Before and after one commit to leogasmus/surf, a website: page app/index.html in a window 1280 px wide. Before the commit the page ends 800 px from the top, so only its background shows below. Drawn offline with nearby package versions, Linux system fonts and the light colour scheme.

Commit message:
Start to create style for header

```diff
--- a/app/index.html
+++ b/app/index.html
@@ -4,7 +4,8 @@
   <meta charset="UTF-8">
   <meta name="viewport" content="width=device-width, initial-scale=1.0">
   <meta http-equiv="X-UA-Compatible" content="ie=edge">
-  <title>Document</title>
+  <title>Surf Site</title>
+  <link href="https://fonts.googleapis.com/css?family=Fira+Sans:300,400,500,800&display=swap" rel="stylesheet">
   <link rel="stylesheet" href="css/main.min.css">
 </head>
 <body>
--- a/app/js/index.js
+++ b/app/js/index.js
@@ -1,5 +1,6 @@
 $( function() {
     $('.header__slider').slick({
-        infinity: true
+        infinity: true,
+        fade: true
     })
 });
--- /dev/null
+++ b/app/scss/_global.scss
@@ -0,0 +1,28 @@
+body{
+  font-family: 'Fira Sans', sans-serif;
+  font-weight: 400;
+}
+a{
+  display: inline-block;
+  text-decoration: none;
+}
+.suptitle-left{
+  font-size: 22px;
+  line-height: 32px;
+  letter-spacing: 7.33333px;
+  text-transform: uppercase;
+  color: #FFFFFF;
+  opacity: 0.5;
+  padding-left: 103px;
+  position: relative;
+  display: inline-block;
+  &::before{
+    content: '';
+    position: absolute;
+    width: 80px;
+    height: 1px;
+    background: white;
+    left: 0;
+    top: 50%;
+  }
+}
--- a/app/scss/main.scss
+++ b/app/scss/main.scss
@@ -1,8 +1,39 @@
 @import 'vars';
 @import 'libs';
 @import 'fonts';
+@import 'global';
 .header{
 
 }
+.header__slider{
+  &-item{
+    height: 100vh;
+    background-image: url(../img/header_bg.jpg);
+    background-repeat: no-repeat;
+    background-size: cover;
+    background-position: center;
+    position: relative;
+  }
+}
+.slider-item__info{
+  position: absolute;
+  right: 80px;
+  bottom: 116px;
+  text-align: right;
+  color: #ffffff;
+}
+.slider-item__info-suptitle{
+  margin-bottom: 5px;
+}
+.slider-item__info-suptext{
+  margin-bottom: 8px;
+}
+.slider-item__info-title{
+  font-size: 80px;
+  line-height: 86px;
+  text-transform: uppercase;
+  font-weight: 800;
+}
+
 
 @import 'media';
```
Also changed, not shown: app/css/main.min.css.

====

Reproduce the data shown above in its entirety, keeping each word as it is.

▸ **WRITTEN SOLUTION**:
Before and after one commit to leogasmus/surf, a website: page app/index.html in a window 1280 px wide. Before the commit the page ends 800 px from the top, so only its background shows below. Drawn offline with nearby package versions, Linux system fonts and the light colour scheme.

Commit message:
Start to create style for header

```diff
--- a/app/index.html
+++ b/app/index.html
@@ -4,7 +4,8 @@
   <meta charset="UTF-8">
   <meta name="viewport" content="width=device-width, initial-scale=1.0">
   <meta http-equiv="X-UA-Compatible" content="ie=edge">
-  <title>Document</title>
+  <title>Surf Site</title>
+  <link href="https://fonts.googleapis.com/css?family=Fira+Sans:300,400,500,800&display=swap" rel="stylesheet">
   <link rel="stylesheet" href="css/main.min.css">
 </head>
 <body>
--- a/app/js/index.js
+++ b/app/js/index.js
@@ -1,5 +1,6 @@
 $( function() {
     $('.header__slider').slick({
-        infinity: true
+        infinity: true,
+        fade: true
     })
 });
--- /dev/null
+++ b/app/scss/_global.scss
@@ -0,0 +1,28 @@
+body{
+  font-family: 'Fira Sans', sans-serif;
+  font-weight: 400;
+}
+a{
+  display: inline-block;
+  text-decoration: none;
+}
+.suptitle-left{
+  font-size: 22px;
+  line-height: 32px;
+  letter-spacing: 7.33333px;
+  text-transform: uppercase;
+  color: #FFFFFF;
+  opacity: 0.5;
+  padding-left: 103px;
+  position: relative;
+  display: inline-block;
+  &::before{
+    content: '';
+    position: absolute;
+    width: 80px;
+    height: 1px;
+    background: white;
+    left: 0;
+    top: 50%;
+  }
+}
--- a/app/scss/main.scss
+++ b/app/scss/main.scss
@@ -1,8 +1,39 @@
 @import 'vars';
 @import 'libs';
 @import 'fonts';
+@import 'global';
 .header{
 
 }
+.header__slider{
+  &-item{
+    height: 100vh;
+    background-image: url(../img/header_bg.jpg);
+    background-repeat: no-repeat;
+    background-size: cover;
+    background-position: center;
+    position: relative;
+  }
+}
+.slider-item__info{
+  position: absolute;
+  right: 80px;
+  bottom: 116px;
+  text-align: right;
+  color: #ffffff;
+}
+.slider-item__info-suptitle{
+  margin-bottom: 5px;
+}
+.slider-item__info-suptext{
+  margin-bottom: 8px;
+}
+.slider-item__info-title{
+  font-size: 80px;
+  line-height: 86px;
+  text-transform: uppercase;
+  font-weight: 800;
+}
+
 
 @import 'media';
```
Also changed, not shown: app/css/main.min.css.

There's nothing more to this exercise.